Friday, September 11, 2015

Colbert Might Bring Serious Discussion of Faith to Network Television

I was disappointed when Stephen Colbert succeeded David Letterman on the "Late Night" show.  I thought the conceit of "The Colbert Report" - that he was an obtuse conservative blowhard - was a brilliant idea for a political satire show.  I thought it was a real loss to political snark when the Report ended, because I don't see how anyone could take up that idea again.

However, this first week of "Late Night with" with Colbert at the helm had a moment that gives promise of something really good:  a serious discussion with Vice-President Biden about his religious faith, and how it shapes his actions.  The network late-night hosts have, to my knowledge, never tried to touch this subject in a sustained or serious manner.

I hope that Colbert's new gig may bring something beneficial to the national discussion.

Thursday, September 10, 2015

Child Mortality Has Been Cut in Half in the Past 25 Years

Some of the very best news in the world-is-getting-better watch is about our continuing success in reducing child mortality.

In the last quarter century, we have cut child mortality in half.

Moreover, the fastest gains come in the worst places, where sanitation practices which are common in developed countries make immediate improvements when brought to developing countries.  We can expect more good news like this in the next twenty five years.

Wednesday, September 09, 2015

The Most Likely Explanation for Similar Cultural Practices is Cultural Diffusion

I think the most likely explanation for similar cultural practices is cultural diffusion.

Multiple origins of cultural ideas are possible, of course.  I would yield to every well-documented case.

Still, after years of being impressed with similar practices in many places, I have been drawn to the ultimate lumper idea: cultural diffusion is the most likely explanation of similar cultural practices.

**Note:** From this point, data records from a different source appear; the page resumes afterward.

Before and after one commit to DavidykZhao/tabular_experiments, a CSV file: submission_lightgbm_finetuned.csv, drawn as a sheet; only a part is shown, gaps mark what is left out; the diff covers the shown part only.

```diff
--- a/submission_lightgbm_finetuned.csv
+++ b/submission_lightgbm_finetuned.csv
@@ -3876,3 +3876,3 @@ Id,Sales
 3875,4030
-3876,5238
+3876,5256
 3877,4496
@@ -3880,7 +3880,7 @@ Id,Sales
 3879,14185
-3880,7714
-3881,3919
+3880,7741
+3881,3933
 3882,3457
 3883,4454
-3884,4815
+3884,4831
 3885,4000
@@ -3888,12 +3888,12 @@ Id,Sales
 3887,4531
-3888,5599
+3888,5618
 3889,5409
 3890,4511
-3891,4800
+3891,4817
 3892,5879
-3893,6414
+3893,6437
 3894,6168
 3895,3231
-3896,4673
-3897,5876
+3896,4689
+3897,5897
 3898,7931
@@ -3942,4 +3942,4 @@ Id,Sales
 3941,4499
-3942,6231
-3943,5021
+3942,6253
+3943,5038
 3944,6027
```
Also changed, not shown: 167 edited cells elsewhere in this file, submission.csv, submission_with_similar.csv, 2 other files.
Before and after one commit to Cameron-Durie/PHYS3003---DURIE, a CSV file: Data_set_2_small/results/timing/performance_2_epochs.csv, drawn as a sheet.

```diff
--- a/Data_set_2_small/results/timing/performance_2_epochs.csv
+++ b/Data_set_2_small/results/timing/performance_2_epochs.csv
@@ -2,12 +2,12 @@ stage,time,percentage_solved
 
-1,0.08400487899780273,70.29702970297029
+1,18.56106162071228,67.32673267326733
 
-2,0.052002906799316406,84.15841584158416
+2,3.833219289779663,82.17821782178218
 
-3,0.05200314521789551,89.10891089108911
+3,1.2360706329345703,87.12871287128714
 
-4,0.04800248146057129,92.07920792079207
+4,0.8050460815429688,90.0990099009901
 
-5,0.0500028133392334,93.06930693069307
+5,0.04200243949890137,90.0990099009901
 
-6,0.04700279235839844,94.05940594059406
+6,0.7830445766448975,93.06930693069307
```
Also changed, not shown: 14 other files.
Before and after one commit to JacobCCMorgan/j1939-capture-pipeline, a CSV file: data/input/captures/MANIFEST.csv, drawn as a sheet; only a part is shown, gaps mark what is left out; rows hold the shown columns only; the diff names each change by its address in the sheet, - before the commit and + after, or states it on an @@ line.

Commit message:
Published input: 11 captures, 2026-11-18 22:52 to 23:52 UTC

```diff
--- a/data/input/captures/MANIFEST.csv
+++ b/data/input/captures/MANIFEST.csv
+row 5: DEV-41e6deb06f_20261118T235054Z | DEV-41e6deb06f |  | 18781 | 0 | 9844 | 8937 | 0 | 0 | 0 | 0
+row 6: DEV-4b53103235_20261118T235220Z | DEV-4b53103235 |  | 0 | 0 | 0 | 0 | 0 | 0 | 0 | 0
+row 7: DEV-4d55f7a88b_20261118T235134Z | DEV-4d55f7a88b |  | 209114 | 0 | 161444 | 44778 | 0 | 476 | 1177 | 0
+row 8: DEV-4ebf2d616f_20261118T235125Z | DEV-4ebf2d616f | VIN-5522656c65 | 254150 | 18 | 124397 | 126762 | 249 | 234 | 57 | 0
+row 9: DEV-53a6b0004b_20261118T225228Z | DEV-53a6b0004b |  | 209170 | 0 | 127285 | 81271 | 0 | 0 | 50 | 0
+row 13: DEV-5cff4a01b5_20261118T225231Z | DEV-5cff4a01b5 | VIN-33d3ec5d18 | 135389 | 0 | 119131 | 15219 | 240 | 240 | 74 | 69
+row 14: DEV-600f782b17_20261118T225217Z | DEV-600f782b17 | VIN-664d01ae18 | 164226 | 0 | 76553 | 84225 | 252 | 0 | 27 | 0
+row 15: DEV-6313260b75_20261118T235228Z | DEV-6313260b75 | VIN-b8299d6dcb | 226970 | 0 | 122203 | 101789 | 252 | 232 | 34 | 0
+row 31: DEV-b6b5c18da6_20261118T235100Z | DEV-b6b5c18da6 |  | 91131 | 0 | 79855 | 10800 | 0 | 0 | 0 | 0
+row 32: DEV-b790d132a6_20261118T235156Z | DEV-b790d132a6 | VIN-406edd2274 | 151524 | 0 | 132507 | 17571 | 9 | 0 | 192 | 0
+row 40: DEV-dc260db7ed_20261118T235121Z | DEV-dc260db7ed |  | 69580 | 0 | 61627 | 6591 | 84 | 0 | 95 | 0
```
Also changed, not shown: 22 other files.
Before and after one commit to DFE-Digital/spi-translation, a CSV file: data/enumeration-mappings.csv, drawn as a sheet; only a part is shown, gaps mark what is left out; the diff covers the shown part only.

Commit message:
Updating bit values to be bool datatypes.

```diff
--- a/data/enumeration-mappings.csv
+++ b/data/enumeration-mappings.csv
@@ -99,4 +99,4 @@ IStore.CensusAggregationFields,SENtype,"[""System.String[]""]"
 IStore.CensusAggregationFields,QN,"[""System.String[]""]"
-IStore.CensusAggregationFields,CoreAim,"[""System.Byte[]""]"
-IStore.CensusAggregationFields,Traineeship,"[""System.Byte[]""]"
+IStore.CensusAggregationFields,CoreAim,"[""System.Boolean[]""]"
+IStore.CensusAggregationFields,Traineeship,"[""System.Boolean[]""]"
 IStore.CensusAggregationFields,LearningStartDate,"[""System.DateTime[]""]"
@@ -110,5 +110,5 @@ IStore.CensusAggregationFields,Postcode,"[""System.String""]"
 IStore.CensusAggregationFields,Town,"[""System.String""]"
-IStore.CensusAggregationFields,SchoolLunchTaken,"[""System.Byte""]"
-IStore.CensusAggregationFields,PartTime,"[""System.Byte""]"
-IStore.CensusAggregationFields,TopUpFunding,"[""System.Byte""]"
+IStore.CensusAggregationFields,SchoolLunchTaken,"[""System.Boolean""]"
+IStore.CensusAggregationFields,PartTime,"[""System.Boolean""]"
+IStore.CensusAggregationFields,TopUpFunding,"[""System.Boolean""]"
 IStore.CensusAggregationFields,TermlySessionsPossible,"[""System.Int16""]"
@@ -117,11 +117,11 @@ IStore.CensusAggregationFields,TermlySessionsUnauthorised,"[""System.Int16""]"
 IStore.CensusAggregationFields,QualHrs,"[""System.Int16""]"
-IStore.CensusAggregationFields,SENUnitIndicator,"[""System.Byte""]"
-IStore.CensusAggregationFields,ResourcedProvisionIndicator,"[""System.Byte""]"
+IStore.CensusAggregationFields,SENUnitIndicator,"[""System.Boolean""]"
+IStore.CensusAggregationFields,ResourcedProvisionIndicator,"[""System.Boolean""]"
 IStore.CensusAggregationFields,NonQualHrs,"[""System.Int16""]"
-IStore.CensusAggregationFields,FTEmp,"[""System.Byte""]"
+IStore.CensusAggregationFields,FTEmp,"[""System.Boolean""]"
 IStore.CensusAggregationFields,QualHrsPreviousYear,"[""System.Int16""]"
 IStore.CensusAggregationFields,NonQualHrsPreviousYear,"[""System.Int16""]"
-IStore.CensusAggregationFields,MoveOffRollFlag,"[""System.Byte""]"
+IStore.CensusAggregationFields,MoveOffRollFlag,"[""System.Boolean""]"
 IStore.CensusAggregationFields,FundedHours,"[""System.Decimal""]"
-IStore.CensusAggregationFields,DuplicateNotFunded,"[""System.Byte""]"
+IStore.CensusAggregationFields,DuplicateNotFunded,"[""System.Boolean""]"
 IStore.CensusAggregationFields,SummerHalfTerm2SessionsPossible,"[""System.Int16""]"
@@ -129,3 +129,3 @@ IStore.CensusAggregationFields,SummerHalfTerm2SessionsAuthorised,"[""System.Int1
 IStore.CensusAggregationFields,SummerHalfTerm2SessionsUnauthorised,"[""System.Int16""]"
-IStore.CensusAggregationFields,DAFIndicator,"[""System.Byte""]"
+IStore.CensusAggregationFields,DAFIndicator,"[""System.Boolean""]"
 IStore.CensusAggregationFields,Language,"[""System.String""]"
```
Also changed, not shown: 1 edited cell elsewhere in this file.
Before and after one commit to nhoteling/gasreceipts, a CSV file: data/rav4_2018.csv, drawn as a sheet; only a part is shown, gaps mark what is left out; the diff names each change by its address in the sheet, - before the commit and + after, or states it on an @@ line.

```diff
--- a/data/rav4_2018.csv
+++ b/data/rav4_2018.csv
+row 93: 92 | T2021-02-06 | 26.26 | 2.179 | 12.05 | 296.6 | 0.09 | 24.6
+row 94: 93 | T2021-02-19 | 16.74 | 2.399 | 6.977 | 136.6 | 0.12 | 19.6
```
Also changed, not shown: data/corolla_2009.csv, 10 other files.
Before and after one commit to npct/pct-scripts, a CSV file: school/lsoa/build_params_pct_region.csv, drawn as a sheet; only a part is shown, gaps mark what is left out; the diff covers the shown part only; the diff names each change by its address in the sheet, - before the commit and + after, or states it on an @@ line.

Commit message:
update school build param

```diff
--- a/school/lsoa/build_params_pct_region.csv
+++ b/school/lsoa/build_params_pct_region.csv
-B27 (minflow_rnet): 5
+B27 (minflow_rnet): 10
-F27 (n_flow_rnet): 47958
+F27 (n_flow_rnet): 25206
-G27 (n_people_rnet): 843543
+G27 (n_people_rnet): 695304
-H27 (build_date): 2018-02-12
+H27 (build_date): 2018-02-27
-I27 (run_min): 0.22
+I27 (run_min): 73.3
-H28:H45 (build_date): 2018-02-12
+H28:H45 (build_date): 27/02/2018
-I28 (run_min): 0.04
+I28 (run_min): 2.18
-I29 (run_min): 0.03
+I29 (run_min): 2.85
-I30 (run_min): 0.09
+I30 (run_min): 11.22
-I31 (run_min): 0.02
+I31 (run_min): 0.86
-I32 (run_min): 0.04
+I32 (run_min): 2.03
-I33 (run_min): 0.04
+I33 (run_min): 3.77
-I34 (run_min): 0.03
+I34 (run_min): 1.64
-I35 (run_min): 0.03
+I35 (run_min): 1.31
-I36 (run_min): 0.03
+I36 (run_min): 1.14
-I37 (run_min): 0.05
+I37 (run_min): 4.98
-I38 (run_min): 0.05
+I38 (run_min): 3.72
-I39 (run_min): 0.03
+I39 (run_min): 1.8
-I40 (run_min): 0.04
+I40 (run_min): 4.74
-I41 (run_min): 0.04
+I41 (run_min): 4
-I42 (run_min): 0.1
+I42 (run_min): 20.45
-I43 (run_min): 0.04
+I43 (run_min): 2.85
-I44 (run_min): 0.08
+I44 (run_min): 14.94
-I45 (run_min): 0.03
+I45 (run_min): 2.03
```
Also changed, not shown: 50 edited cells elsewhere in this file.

[RE: Lumper - There are two kinds of people: lumpers, and splitters.  I am a lumper.  I am interested in connections among people and cultures.]

Tuesday, September 08, 2015

Perhaps Political Scientists Just Don't Like Kids

The American Political Science Association has bannedchildren from the exhibit hall at their annual meeting.  They cite “liability”.

This is clearly nonsense, as the other academic associations, including the American Sociological Association, do not ban children from their exhibit halls.  These conferences are held in the same hotels as the APSA meets in.

In the late ‘80s, Mrs. Gruntled and I lived in Washington, DC.  For fun, we would put the kids in the stroller and walk up to the Washington Hilton to crash academic association meetings.  We particularly liked to go to the exhibit hall, to see the nifty new books.

We learned that different associations reacted differently to children.  Sociologists would smile.  Anthropologists were come over (often with their kids) to talk babies. 

And the political scientists?  They turned their backs, pretending they had not seen children.

Monday, September 07, 2015

The Hopeful Aspect of Intense Asian-American College Competition

The intense competition among Asian-American students in college admissions is now creating  an Asian disadvantage at the top colleges and universities.  The disadvantage, though, is not simply because they are Asians, but because they actually do lead similar lives. As one of the prep academy advisors told the students (and their parents) “Everyone is in orchestra and plays piano, everyone plays tennis. Everyone wants to be a doctor, and write about immigrating to America.”

These kids lead similar lives because their immigrant parents shaped their children’s lives to match what elite colleges want.  This is hopeful because if the elite colleges actually reward different kinds of experiences for these ambitious families, the parents will change what they encourage their children to do. Diversity of experience and character is, after all, the kind of diversity that colleges should be seeking. 

Sunday, September 06, 2015

Wendell Berry is Right: Total Opposition to Obama is a Revival of Racist Politics.

Wendell Berry,  Kentucky's Leading intellectual, had a fine editorial today in the state's leading paper, the Louisville Courier-Journal, about the revival of racism as a political strategy.

"A good many people hoped and even believed that Barack Obama’s election to the presidency signified the end of racism in the United States. It seems arguable to me that the result has been virtually the opposite: Obama’s election has brought about a revival of racism.

Like nothing since the Southern Strategy, it has solidified the racist vote as a political quantity recognizable to politicians and apparently large enough in some places to decide an election."